Utopia at the Peggy Guggenheim, Venice
I recently visited the Peggy Guggenheim Collection‘s temporary exhibition called “Utopia Matters,” an exploration of the search for an ideal life through objects. The succession of intimate rooms featured everything from Neo-Raphaelite painting, to Tiffany glass windows, to Bauhaus tapestries. I not only agree with the idea of the show, I feel that its premise needs to be more commonplace. The study of art history is the study of articulating abstraction through material. We live with the legacy of inscribing significance in the objects we interact with.
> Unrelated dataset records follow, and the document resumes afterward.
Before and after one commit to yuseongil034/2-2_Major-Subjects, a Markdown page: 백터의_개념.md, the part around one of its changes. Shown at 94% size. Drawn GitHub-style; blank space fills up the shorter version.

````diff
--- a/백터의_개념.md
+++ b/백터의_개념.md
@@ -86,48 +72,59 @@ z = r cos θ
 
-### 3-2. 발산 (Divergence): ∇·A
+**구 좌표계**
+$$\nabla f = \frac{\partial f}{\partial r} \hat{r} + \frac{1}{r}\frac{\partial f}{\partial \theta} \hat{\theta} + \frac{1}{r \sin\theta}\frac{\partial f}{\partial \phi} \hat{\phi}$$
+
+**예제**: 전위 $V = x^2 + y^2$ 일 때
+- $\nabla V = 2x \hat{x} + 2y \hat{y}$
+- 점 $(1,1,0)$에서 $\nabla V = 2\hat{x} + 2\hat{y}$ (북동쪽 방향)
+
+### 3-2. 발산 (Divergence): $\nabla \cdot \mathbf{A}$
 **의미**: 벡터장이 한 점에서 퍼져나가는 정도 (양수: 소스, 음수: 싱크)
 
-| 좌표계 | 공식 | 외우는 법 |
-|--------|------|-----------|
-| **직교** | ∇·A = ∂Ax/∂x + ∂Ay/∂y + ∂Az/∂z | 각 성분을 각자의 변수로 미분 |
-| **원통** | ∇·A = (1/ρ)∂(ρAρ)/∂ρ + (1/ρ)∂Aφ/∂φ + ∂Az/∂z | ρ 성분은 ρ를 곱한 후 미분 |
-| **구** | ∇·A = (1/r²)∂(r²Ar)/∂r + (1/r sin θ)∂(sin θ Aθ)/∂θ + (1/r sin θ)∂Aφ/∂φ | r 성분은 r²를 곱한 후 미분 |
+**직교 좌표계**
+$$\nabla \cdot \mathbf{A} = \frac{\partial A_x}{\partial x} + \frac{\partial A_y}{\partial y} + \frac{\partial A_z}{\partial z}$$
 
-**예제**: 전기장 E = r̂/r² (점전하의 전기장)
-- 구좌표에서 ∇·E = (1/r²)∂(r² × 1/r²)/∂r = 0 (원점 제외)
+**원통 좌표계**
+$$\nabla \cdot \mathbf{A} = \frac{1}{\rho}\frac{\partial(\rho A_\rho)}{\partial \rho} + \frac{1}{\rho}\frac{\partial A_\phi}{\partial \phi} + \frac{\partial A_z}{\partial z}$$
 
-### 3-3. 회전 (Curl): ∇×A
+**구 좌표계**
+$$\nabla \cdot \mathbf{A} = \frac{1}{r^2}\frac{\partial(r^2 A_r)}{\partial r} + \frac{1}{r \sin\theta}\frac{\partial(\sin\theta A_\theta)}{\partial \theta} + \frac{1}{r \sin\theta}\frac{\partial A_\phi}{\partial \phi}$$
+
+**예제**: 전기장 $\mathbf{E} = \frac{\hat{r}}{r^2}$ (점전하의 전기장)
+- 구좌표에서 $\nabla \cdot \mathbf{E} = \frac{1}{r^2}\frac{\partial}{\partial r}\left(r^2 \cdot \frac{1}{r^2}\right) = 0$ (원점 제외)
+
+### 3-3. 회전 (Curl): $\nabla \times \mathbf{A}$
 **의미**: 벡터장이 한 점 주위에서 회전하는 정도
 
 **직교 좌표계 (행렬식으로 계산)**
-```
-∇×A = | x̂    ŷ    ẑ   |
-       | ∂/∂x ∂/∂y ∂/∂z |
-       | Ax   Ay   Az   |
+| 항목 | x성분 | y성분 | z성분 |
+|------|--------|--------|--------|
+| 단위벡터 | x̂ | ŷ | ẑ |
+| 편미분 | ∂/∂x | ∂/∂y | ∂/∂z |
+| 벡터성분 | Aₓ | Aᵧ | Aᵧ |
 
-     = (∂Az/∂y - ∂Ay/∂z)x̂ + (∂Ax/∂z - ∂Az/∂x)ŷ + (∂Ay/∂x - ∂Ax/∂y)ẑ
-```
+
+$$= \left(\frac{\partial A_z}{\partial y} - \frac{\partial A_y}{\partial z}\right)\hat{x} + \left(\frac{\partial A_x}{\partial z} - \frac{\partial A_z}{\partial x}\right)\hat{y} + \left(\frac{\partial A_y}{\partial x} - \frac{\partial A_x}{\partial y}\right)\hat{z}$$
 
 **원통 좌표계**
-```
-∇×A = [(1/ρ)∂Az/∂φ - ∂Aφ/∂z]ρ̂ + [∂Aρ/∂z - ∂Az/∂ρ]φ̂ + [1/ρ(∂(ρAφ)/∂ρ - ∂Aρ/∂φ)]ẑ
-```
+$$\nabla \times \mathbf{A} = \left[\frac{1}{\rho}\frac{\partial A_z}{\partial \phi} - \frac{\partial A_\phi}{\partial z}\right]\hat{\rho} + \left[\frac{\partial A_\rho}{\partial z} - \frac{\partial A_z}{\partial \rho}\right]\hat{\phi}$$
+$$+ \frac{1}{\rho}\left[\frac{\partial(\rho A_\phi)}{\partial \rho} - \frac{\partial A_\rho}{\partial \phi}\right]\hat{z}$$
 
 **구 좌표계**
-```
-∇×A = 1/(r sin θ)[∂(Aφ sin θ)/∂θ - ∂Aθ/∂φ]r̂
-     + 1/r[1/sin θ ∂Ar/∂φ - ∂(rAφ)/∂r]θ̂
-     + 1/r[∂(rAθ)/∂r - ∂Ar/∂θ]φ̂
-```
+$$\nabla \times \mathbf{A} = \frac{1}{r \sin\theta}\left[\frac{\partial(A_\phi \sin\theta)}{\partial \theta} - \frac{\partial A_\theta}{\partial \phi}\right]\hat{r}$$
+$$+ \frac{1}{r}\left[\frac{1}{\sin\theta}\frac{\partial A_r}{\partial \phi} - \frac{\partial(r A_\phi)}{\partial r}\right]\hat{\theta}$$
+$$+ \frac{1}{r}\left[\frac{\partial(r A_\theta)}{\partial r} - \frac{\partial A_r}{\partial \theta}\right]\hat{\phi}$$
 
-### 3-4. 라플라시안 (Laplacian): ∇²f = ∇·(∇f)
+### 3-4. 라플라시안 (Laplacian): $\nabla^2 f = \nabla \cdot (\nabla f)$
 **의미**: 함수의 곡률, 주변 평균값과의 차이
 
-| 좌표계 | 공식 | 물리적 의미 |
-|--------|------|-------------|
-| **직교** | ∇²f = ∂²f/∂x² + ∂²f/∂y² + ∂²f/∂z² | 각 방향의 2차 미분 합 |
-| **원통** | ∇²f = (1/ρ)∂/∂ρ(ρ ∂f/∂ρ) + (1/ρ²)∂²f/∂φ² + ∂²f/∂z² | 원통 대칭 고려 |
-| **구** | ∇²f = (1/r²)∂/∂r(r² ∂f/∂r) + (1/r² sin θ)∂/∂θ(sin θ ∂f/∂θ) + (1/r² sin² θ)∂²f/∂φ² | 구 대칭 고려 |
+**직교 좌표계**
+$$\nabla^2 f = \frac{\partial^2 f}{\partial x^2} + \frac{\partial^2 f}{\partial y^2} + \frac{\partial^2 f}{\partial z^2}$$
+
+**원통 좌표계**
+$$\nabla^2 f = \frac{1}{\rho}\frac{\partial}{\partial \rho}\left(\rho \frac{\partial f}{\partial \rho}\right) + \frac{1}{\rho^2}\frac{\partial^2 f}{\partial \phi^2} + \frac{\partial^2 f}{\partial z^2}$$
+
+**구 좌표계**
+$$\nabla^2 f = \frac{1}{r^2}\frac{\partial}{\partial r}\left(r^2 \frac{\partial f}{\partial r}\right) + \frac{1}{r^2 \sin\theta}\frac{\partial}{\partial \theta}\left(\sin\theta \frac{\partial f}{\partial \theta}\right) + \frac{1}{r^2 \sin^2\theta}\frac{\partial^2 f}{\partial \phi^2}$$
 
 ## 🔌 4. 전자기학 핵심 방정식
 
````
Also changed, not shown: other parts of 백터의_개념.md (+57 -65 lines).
The show’s specific relevance, and its ability to resonate and impress, comes from the fact that it is a show of example. It is not nostalgic of the movements and their individual success or failure to realize their utopias. Rather, it suggests that a chair has the ability to embody an idealized life, that we can brush against utopia through objects and earthliness. It suggests that no object is too lowly to carry the weight of an idea. The pursuit of an ideal is the pursuit of material creation. The catalogue suggested that the show was meant to give hope in these grey times, and I feel it has done just that.
Through July 25, 2010. See a virtual tour.